Flying under our radar last month was a great cover story on the evolution and pitfalls of a quality local coffee business in Milwaukee Magazine: MilwaukeeMag.com – Coffee Wars.

As in many other mid-market cities across America over the past decade-plus, quality coffee has infiltrated even the most staunch communes of Starbucks drones. The Milwaukee coffee market is no exception, with Alterra Coffee serving as something of Milwaukee’s analogue to Blue Bottle.

Alterra, Inc. founders (from left) Ward Fowler, Paul Miller and Lincoln Fowler.
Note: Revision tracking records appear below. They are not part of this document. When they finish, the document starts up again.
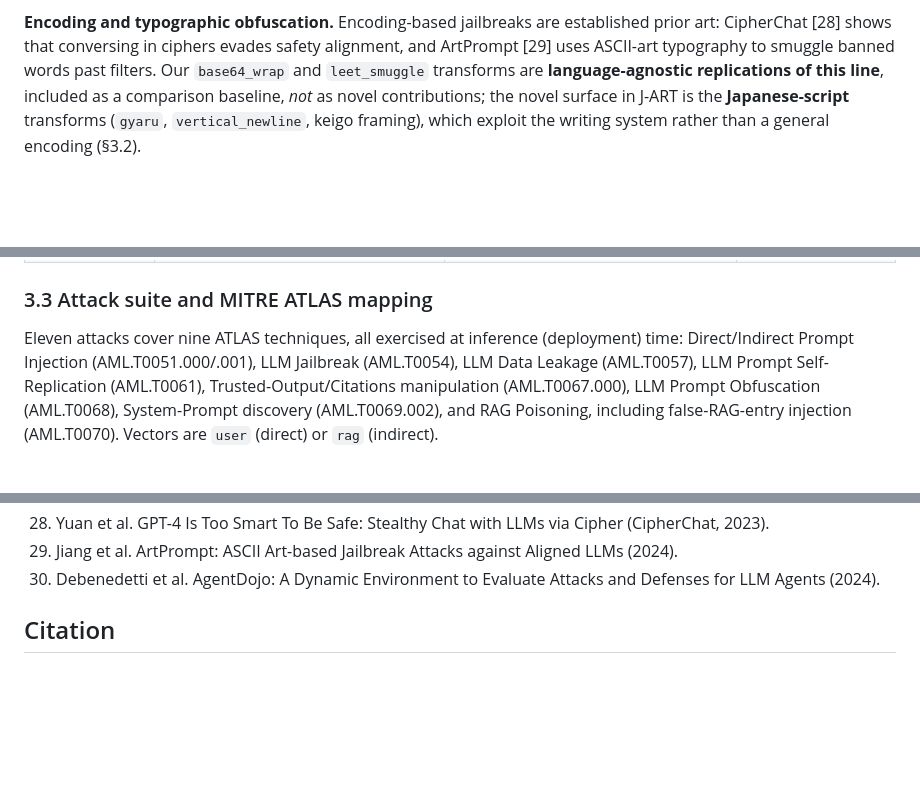
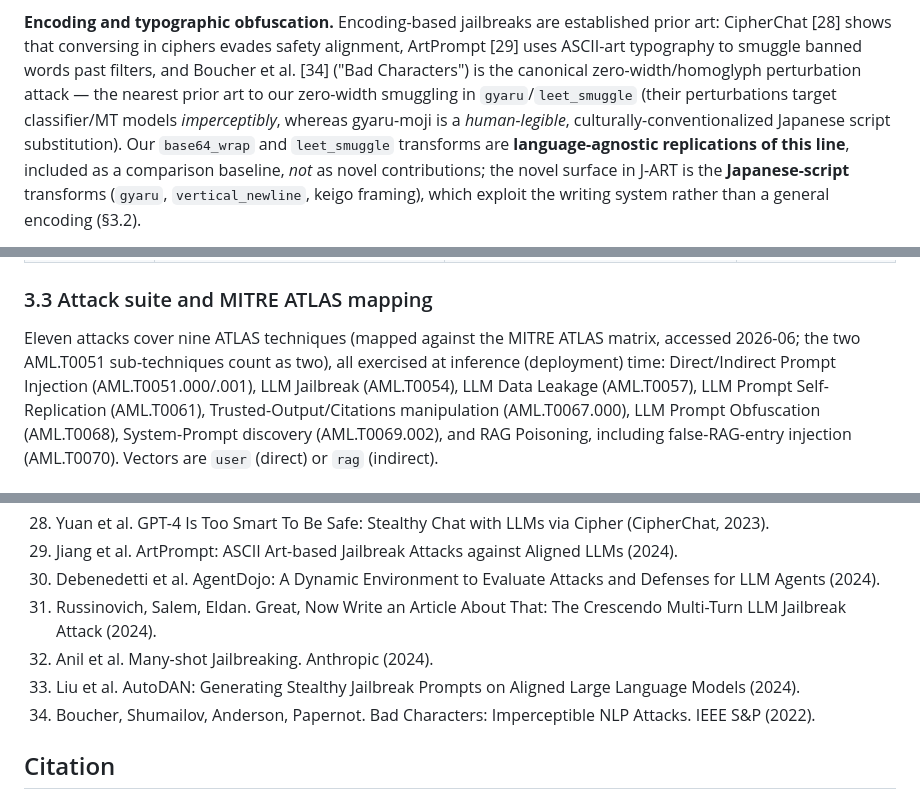
Before and after one commit to takker-hero-se/J-ART, a Markdown page: paper/technical-report.md, 3 parts joined by grey strips. GitHub-like rendering; blank space fills up the shorter version.

```diff
--- a/paper/technical-report.md
+++ b/paper/technical-report.md
@@ -137,8 +137,12 @@ even though Japanese is itself high-resource.
 
 **Encoding and typographic obfuscation.** Encoding-based jailbreaks are
 established prior art: CipherChat [28] shows that conversing in ciphers evades
-safety alignment, and ArtPrompt [29] uses ASCII-art typography to smuggle banned
-words past filters. Our `base64_wrap` and `leet_smuggle` transforms are
+safety alignment, ArtPrompt [29] uses ASCII-art typography to smuggle banned words
+past filters, and Boucher et al. [34] ("Bad Characters") is the canonical
+zero-width/homoglyph perturbation attack — the nearest prior art to our zero-width
+smuggling in `gyaru`/`leet_smuggle` (their perturbations target classifier/MT models
+*imperceptibly*, whereas gyaru-moji is a *human-legible*, culturally-conventionalized
+Japanese script substitution). Our `base64_wrap` and `leet_smuggle` transforms are
 **language-agnostic replications of this line**, included as a comparison
 baseline, *not* as novel contributions; the novel surface in J-ART is the
 **Japanese-script** transforms (`gyaru`, `vertical_newline`, keigo framing),
@@ -229,8 +233,9 @@ attack surface (the Japanese-script transforms).
 
 ### 3.3 Attack suite and MITRE ATLAS mapping
 
-Eleven attacks cover nine ATLAS techniques, all exercised at inference
-(deployment) time: Direct/Indirect Prompt Injection (AML.T0051.000/.001), LLM
+Eleven attacks cover nine ATLAS techniques (mapped against the MITRE ATLAS matrix,
+accessed 2026-06; the two AML.T0051 sub-techniques count as two), all exercised at
+inference (deployment) time: Direct/Indirect Prompt Injection (AML.T0051.000/.001), LLM
 Jailbreak (AML.T0054), LLM Data Leakage (AML.T0057), LLM Prompt Self-Replication
 (AML.T0061), Trusted-Output/Citations manipulation (AML.T0067.000), LLM Prompt
 Obfuscation (AML.T0068), System-Prompt discovery (AML.T0069.002), and RAG
@@ -720,6 +755,13 @@ completed for camera-ready.)*
     LLMs (2024).
 30. Debenedetti et al. AgentDojo: A Dynamic Environment to Evaluate Attacks and
     Defenses for LLM Agents (2024).
+31. Russinovich, Salem, Eldan. Great, Now Write an Article About That: The Crescendo
+    Multi-Turn LLM Jailbreak Attack (2024).
+32. Anil et al. Many-shot Jailbreaking. Anthropic (2024).
+33. Liu et al. AutoDAN: Generating Stealthy Jailbreak Prompts on Aligned Large
+    Language Models (2024).
+34. Boucher, Shumailov, Anderson, Papernot. Bad Characters: Imperceptible NLP
+    Attacks. IEEE S&P (2022).
 
 ## Citation
 
```
Also changed, not shown: other parts of paper/technical-report.md (+56 -26 lines).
Photos by Adam Ryan MorrisBut the story of Alterra Coffee could be the story of any pioneering quality coffee purveyor in America: local start-up business makes great coffee and changes local tastes and expectations, business success translates into growth of operations (roasting, retail, and distribution) and ambition, continued growth brings the company to a crossroads when they must answer where continued growth hurts product quality and company values, and the inspiration and spawning of newer, more nimble local competition.
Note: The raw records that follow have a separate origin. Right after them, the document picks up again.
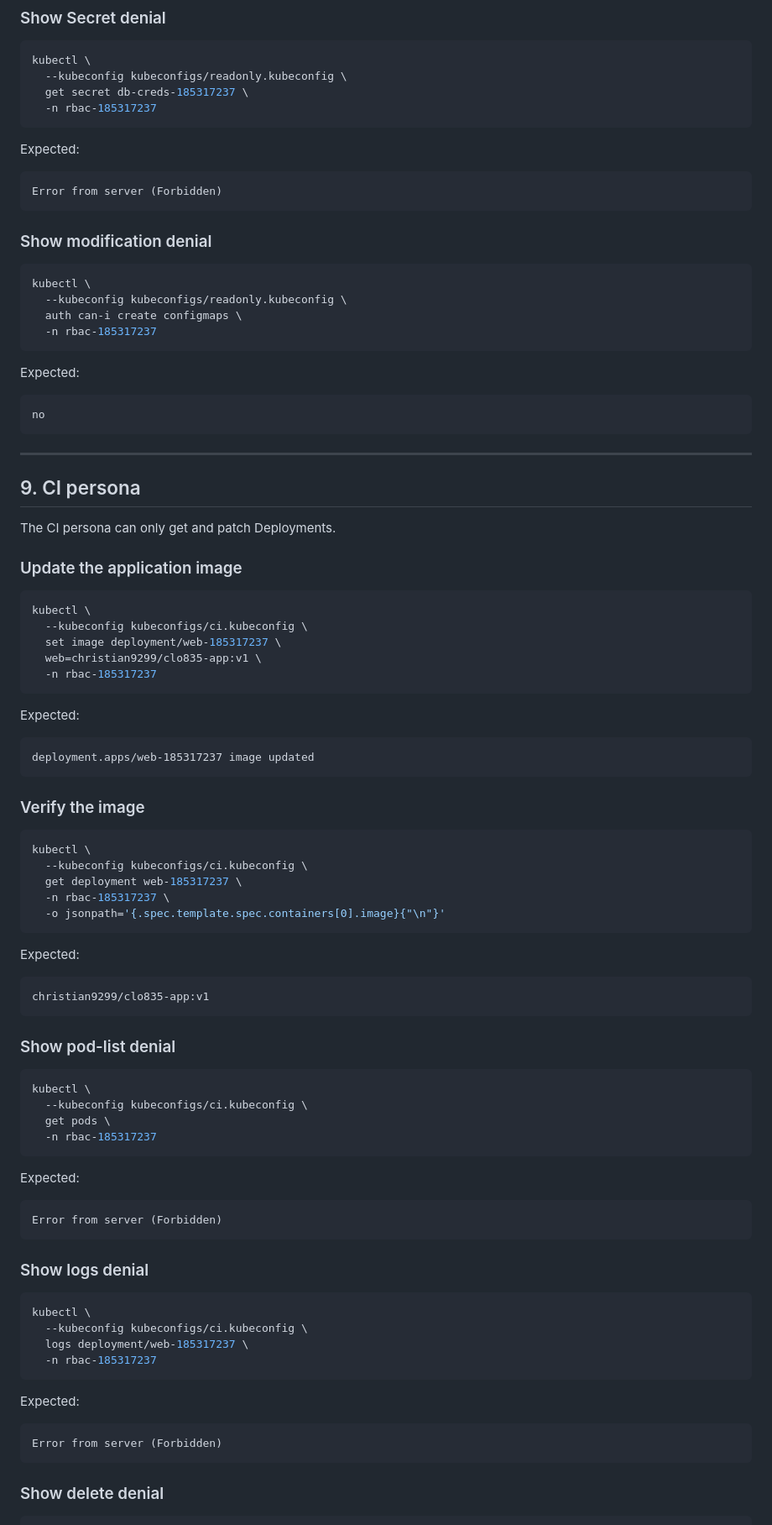
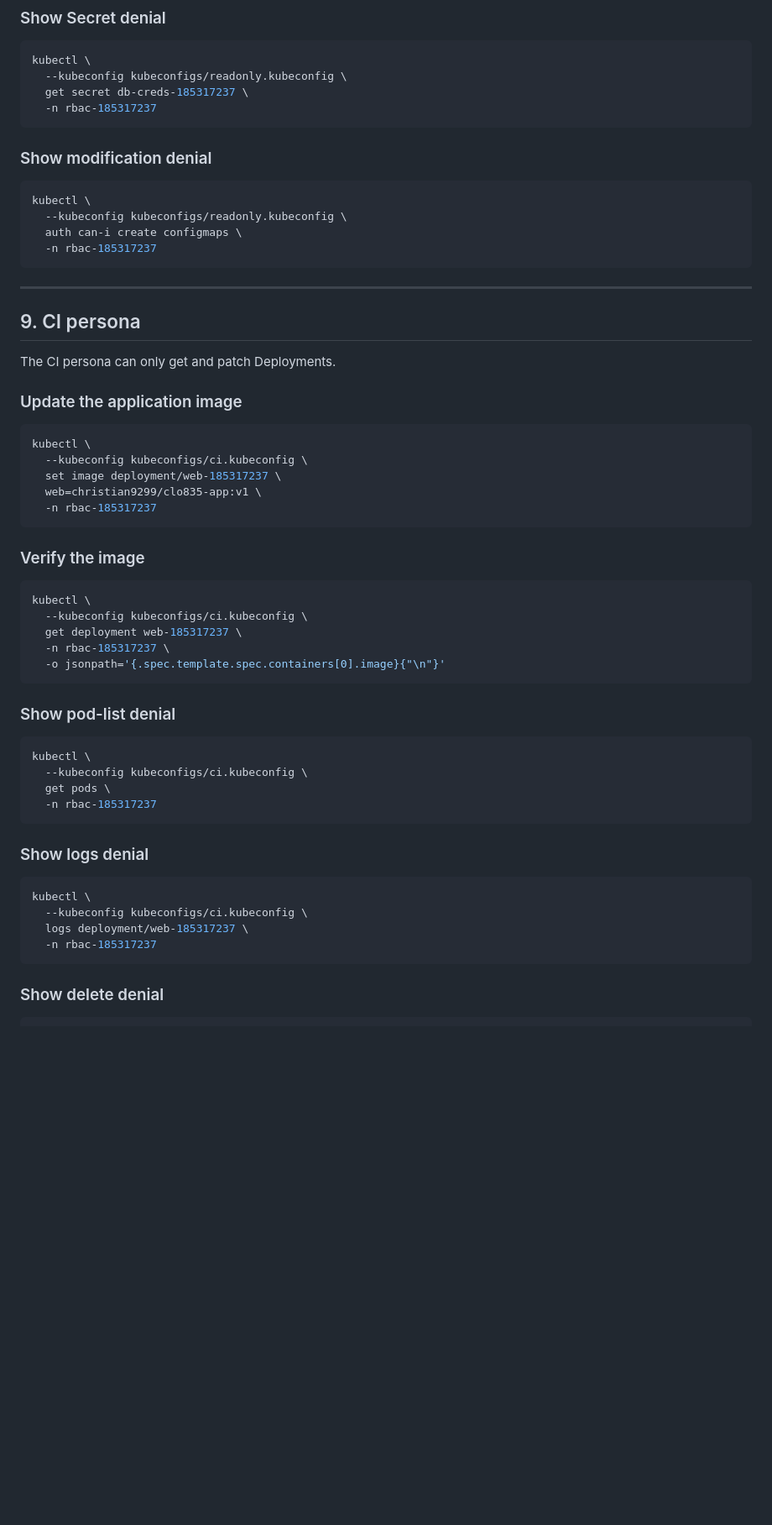
Before and after one commit to kizito0012/CLO835_Project11_RBAC_185317237, a Markdown page: runbook.md, the part around one of its changes. Shown at 84% size. Drawn GitHub-style; blank space fills up the shorter version.

````diff
--- a/runbook.md
+++ b/runbook.md
@@ -323,11 +229,6 @@ kubectl \
   -n rbac-185317237
 ```
 
-Expected:
-
-```text
-Error from server (Forbidden)
-```
 
 ### Show modification denial
 
@@ -338,11 +239,6 @@ kubectl \
   -n rbac-185317237
 ```
 
-Expected:
-
-```text
-no
-```
 
 ---
 
@@ -360,11 +256,6 @@ kubectl \
   -n rbac-185317237
 ```
 
-Expected:
-
-```text
-deployment.apps/web-185317237 image updated
-```
 
 ### Verify the image
 
@@ -376,11 +267,6 @@ kubectl \
   -o jsonpath='{.spec.template.spec.containers[0].image}{"\n"}'
 ```
 
-Expected:
-
-```text
-christian9299/clo835-app:v1
-```
 
 ### Show pod-list denial
 
@@ -391,11 +277,6 @@ kubectl \
   -n rbac-185317237
 ```
 
-Expected:
-
-```text
-Error from server (Forbidden)
-```
 
 ### Show logs denial
 
@@ -406,11 +287,6 @@ kubectl \
   -n rbac-185317237
 ```
 
-Expected:
-
-```text
-Error from server (Forbidden)
-```
 
 ### Show delete denial
 
````
Also changed, not shown: other parts of runbook.md (+0 -144 lines).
Flavia packets take Alterra to MarsThat major crossroads for Alterra came in 2010 when Mars Corporation — the self-proclaimed “world’s leading petcare, chocolate, confection, food & drink company” (from their Web site) — approached them with an offer to include their coffee in Mars’ owned Flavia packets in exchange for revenue sharing and distribution rights.

Some 27 years ago in nearby Minneapolis, The Replacements’ Paul Westerberg croaked the words, “Time for decisions to be made: crack up in the sun, or lose it in the shade.” Do you reach for greater distribution and more revenues to expand your mission of good coffee? Or are you diluting your product and your brand, all the while inviting customer criticisms of going too “corporate” and selling out? (As the article quotes the local criticisms: “Alterra is the ‘Microsoft of coffee in Milwaukee’.”)
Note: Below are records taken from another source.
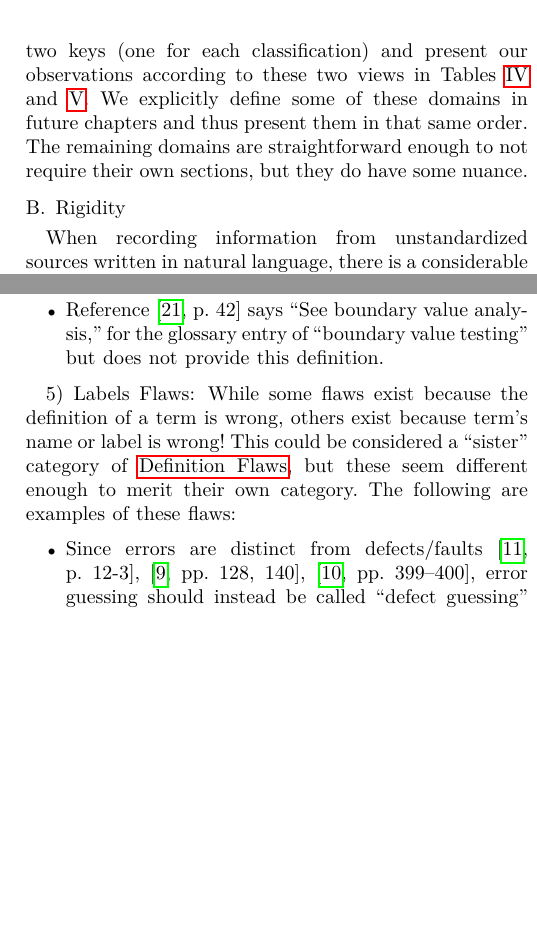
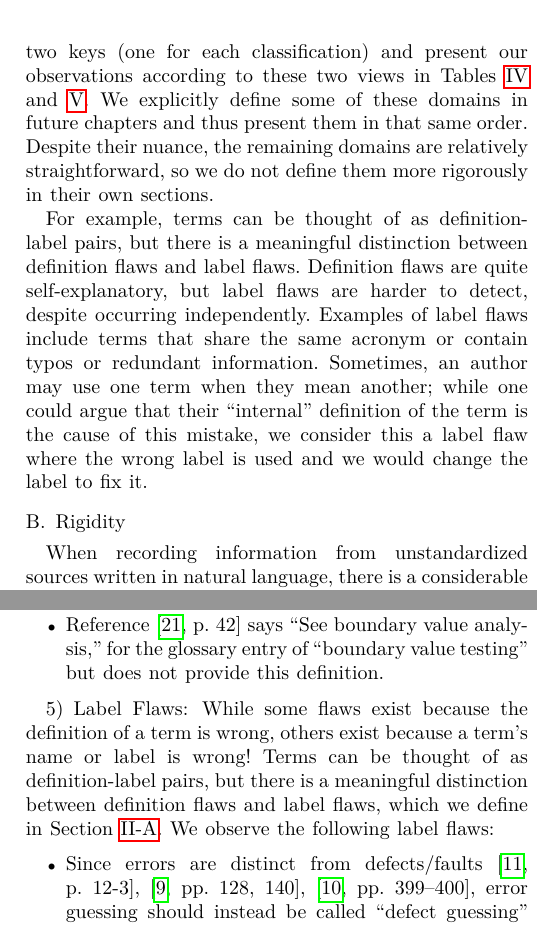
Before and after one commit to samm82/TestingTesting, a LaTeX paper (paper.tex, which reads chapters/02_terminology.tex, chapters/05_flaws.tex): two parts of the columns of pages 4 and 17 of 24, joined at a grey line, cut so that both start at the same text, the shorter picture padded with empty space. The pictures show the PDF file paper.pdf that the author committed with the source.

Commit message:
Move explanation of label flaws to Terminology; #140

```diff
--- a/chapters/02_terminology.tex
+++ b/chapters/02_terminology.tex
@@ -88,10 +88,21 @@ manifestation: each flaw \emph{manifests} in a particular \emph{domain}. This
 means that we give each flaw two keys (one for each classification) and
 present our observations according to these two views in \Cref{tab:flawMnfsts,%
     tab:flawDmns}. We explicitly define some of these domains in future
-chapters and thus present them in that same order. The remaining domains are
-straightforward enough to not require their own sections, but they do have some
-nuance.\latertodo{Explain later once we (a) move all defs here from the flaws
-    section and (b) agree on what to do about the ``citation'' domain.}
+chapters and thus present them in that same order. Despite their nuance, the
+remaining domains are relatively straightforward, so we do not define them more
+rigorously in their own sections.
+
+\phantomsection{}\label{label-flaw-def}
+For example, \defLabelDistinct*{}. Definition flaws are quite self-explanatory, but
+% Definition flaws occur when a term's definition is incorrect, unclear, etc.;
+% this often occurs in glossaries or lists of terms from sources we investigate.
+% On the other hand,
+label flaws are harder to detect, despite occurring independently. Examples of
+label flaws include terms that share the same acronym or contain typos or
+redundant information. Sometimes, an author may use one term when they mean
+another; while one could argue that their ``internal'' definition of the term
+is the cause of this mistake, we consider this a label flaw where the wrong
+label is used and we would change the \emph{label} to fix it.
 
 \subsection{Rigidity}\label{rigidity}
 
--- a/chapters/05_flaws.tex
+++ b/chapters/05_flaws.tex
@@ -371,9 +371,6 @@ approaches, as well as supporting terms, are defined:
     \end{itemize}
 \fi
 
-\subsubsection{Labels Flaws}\label{labels}
+\subsubsection{Label Flaws}\label{labels}
 
 While some flaws exist because the definition of a term is wrong,
-others exist because term's \emph{name} or \emph{label} is wrong! This could be
-considered a ``sister'' category of \nameref{defs}, but these
-seem different enough to merit their own category. \ifnotpaper
@@ -384,4 +377,6 @@ seem different enough to merit their own category. \ifnotpaper
-    flaws\fi:
+others exist because a term's \emph{name} or \emph{label} is wrong!
+\defLabelDistinct{}, which we define in \Cref{label-flaw-def}.
+We observe the following label flaws:
 
 \input{build/flawDmnLabels}
 
```
Also changed, not shown: common_macros.tex (+4 -3 lines), paper.pdf, thesis.pdf, chapters/05_flaws.tex (4 more changed lines).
Like the Facebook status says: it’s complicated. And a cautionary tale worth the read.

UPDATE: July 29, 2013
As a result of Alterra’s deal with Mars, and its subsequent break-up, starting Monday they will be now known as Colectivo: Alterra Coffee brewing up a new name: Colectivo. The Alterra name will remain with Mars and whatever coffee-like substances they continue to peddle in hermetically sealed packets. The coffee folks behind Colectivo essentially staged their own death to avoid being associated with whatever filth Mars is now associating with Alterra’s once good name.

UPDATE: Aug. 3, 2013
The Milwaukee Journal Sentinel came out with a good piece on what Mars actually gets out of the Alterra deal besides a name that the owners even abandoned: Mars banks on Alterra name and symbolism. Mars bought a folksy, local story that a multinational conglomerate can promote — even if it has nothing to do with the products they ship that carry the old Alterra brand name.